Prime Minister Boris Johnson has announced a new 95% LTV (loan-to-value) mortgage scheme to help first-time buyers get on the property ladder – but is it a good idea?

Lead image: Ketut Subiyanto from Pexels

Just before the start of the Conservative party’s virtual conference in early October, the Prime Minister, Boris Johnson, announced that he would be launching a new 95% LTV (loan-to-value) mortgage scheme and that the normal stress-test rules would not apply.

His scheme aims to help first-time property buyers by significantly reducing the size of deposit they need to get on the first rung of the housing ladder – good news among all the doom and gloom.

Johnson explained that during the pandemic there has been a lack of high LTV mortgages, which he wants to put right. In an interview with the Daily Telegraph, he said: ‘I think a huge, huge number of people feel totally excluded from capitalism, from the idea of home ownership, which is so vital for our society. And we’re going to fix that – “Generation Buy” is what we’re going for.’

He went on to describe the move as ‘revolutionary, particularly for young people’ and said that now was the time to ‘take forward one of the key proposals of our manifesto of 2019: giving young, first-time buyers the chance to take out a long-term, fixed-rate mortgage of up to 95% of the value of the home – vastly reducing the size of the deposit’.

“The PM is keen to turn ‘generation rent’ into ‘generation buy’”

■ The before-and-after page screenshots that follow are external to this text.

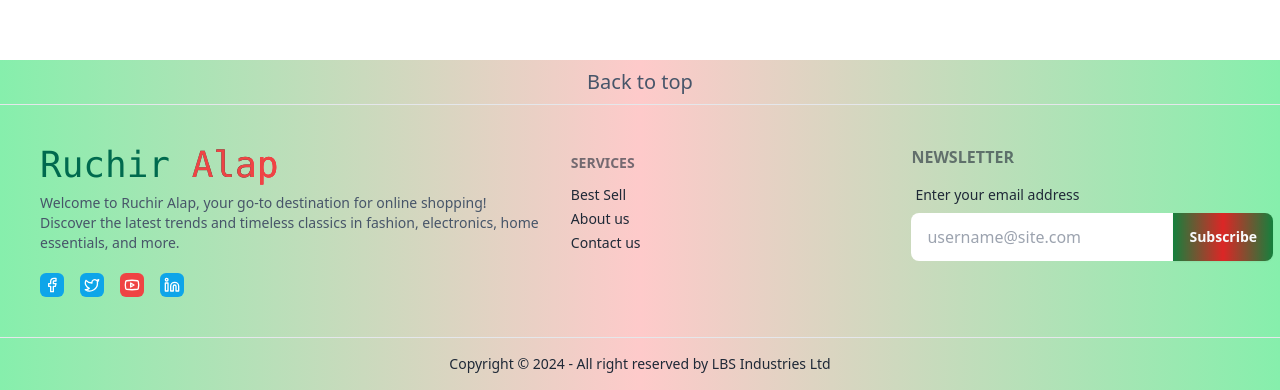
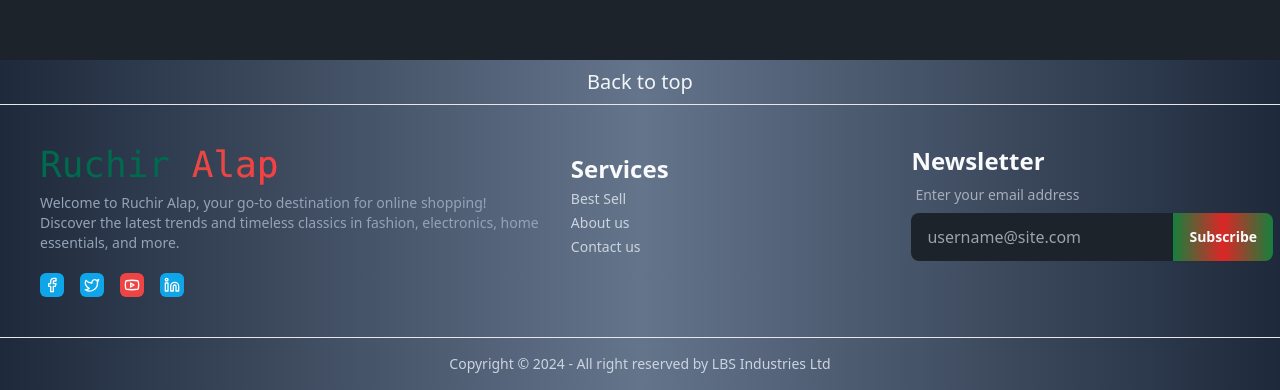
Before and after one commit to ruchiralap/ruchiralap_webPortal, a React (Vite) app: page / in a window 1280 px wide. Shown: the part 740-1130 px from the top of the page. Built offline with nearby package versions, Linux system fonts and the light colour scheme.

Commit message:
updated a footer section

```diff
--- a/index.html
+++ b/index.html
@@ -1,5 +1,5 @@
 <!doctype html>
-<html lang="en">
+<html lang="en" data-theme="dark">
   <head>
     <meta charset="UTF-8" />
     <link rel="icon" type="image/svg+xml" href="/vite.svg" />
--- a/src/Shared/Footer/Footer.jsx
+++ b/src/Shared/Footer/Footer.jsx
@@ -4,13 +4,13 @@ import { Link } from "react-router-dom";
 const Footer = () => {
   return (
     <>
-      <div className="bg-gradient-to-r from-green-300 via-red-200 to-green-300 hover:cursor-pointer w-full">
-        <h3 className=" text-xl font-medium text-center py-2 text-slate-600 ">
+      <div className="bg-gradient-to-r from-slate-800 via-slate-500 to-slate-800 hover:cursor-pointer w-full">
+        <h3 className=" text-xl font-medium text-center py-2 text-slate-100 ">
           Back to top
         </h3>
       </div>
       <hr />
-      <section className="bg-gradient-to-r from-green-300 via-red-200 to-green-300 p-10 grid grid-cols-1 md:grid-cols-7 gap-5">
+      <section className="bg-gradient-to-r from-slate-800 via-slate-500 to-slate-800 p-10 grid grid-cols-1 md:grid-cols-7 gap-5">
         <div className=" col-span-full md:col-span-3">
           <div className="">
             <Link to="/">
@@ -18,7 +18,7 @@ const Footer = () => {
                 Ruchir <span className=" text-red-500">Alap</span>
               </h3>
             </Link>
-            <p className=" text-sm text-slate-600 mt-2">
+            <p className=" text-sm text-slate-400 mt-2">
               Welcome to Ruchir Alap, your go-to destination for online
               shopping! Discover the latest trends and timeless classics in
               fashion, electronics, home essentials, and more.
@@ -33,21 +33,29 @@ const Footer = () => {
         </div>
         <div className=" grid grid-cols-1 md:grid-cols-2 gap-5 col-span-full md:col-span-4">
           <div className=" menu space-y-1 font-medium">
-            <h6 className="footer-title">Services</h6>
+            <h6 className=" text-2xl text-slate-50 font-semibold">Services</h6>
             <Link to="/bestSell">
-              <a className="link link-hover hover:text-green-500">Best Sell</a>
+              <a className="link link-hover hover:text-green-500 text-slate-300">
+                Best Sell
+              </a>
             </Link>
             <Link to="/about">
-              <a className="link link-hover hover:text-green-500">About us</a>
+              <a className="link link-hover hover:text-green-500 text-slate-300">
+                About us
+              </a>
             </Link>
 
             <Link to="/contact">
-              <a className="link link-hover hover:text-green-500">Contact us</a>
+              <a className="link link-hover hover:text-green-500 text-slate-300">
+                Contact us
+              </a>
             </Link>
           </div>
           <div>
             <form>
-              <h6 className="footer-title">Newsletter</h6>
+              <h6 className="text-2xl text-slate-50 font-semibold">
+                Newsletter
+              </h6>
               <fieldset className="form-control w-80">
                 <label className="label">
                   <span className="label-text">Enter your email address</span>
@@ -68,7 +76,7 @@ const Footer = () => {
         </div>
       </section>
       <hr />
-      <footer className="footer footer-center p-4 bg-gradient-to-r from-green-300 via-red-200 to-green-300  text-base-content">
+      <footer className="footer footer-center p-4 bg-gradient-to-r from-slate-800 via-slate-500 to-slate-800 text-slate-300">
         <aside>
           <p>Copyright © 2024 - All right reserved by LBS Industries Ltd</p>
         </aside>
```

Certainly, the PM is keen to turn ‘generation rent’ into ‘generation buy’, and the new 95% mortgages scheme will help struggling first-time buyers, especially if the current borrowing rules are eased.

In reality, this will enable many on lower incomes to be able to secure a mortgage and the Government will give a ‘state guarantee’ to mortgage lenders.

Substantial 85% mortgages requiring a 5% deposit have been available in recent years, but since the COVID pandemic earlier this year, many major lenders including HSBC and Santander have stopped offering such deals.

The Prime Minister’s move will be warmly welcomed by first-time buyers, who are finding things particularly difficult. There are two reasons for this – the withdrawal of low deposit mortgages and swiftly rising house prices. Together they have prevented many first-time buyers from getting on the property ladder.

Currently, saving for a deposit can take years (photo: maitree rimthong from Pexels)

The new LTV mortgage scheme will be funded by the tax payer. The finer details of the scheme are currently being worked out by ministers, but the new lending criteria will lower the financial barrier.

In reality, this will mean that first-time buyers will be able to save on average £18,000 on the amount needed for a deposit. Currently in London, the average deposit is 26%. With the reduction of 19% to just 5%, buyers would need £88,000 less for a deposit on their first property.

In the north-east, where the average deposit is 14%, this will mean a drop of 9% to 5% and, on average, first-time house buyers will need £10,000 less for the deposit on their first property.

However, while the amount of money required upfront will be much less, first-time buyers will be borrowing greater sums of money for their house purchase, meaning they will pay more interest in the long term.

Although the LTV mortgage scheme will ease the property situation, it also highlights the need for more affordable housing for first-time buyers. To try and address this problem, the government has also created the Affordable Housing Programme (AHP), which will fund up to 180,000 homes between 2021 and 2026.

‘Currently in London, the average deposit is 26%. With the reduction of 19% to just 5%, buyers would need £88,000 less for a deposit’

There is some speculation that the small print could impose some restrictions on price thresholds, earnings or on certain locations. Nevertheless, the new scheme will be welcomed by many including Kate Davies, Executive Director of the Intermediary Mortgage Lenders Association: ‘Enabling borrowers to buy with 5% deposits would help to open up the mortgage market beyond just new-build, which has got to be a healthy development.’

Jonathan Rolande, Director of ‘we buy any house’ company House Buy Fast, said: ‘Anything to ease the burden on the bank of mum and dad is a welcome sign! It’s about time young people were presented with a viable route to owning a home.’

Richard Colville, director of the ThinkTank Centre for Policy Studies, is also optimistic: ‘Home ownership is a near-universal aspiration in the UK, yet the younger generation has been left behind… fixed-rate, long-term, low-deposit mortgages are key to helping first-time buyers to afford a home.’

Certainly the current Stamp Duty Holiday has had a huge impact on the property market and the LTV mortgage scheme will no doubt have a similar one – which will be great following lockdown.

However, this increased demand will no doubt push house prices up, which is exactly what first-time buyers don’t need – it’s a Catch 22 situation!

To calculate the mortgage you can get with the LTV mortgage scheme, try the handy calculator online at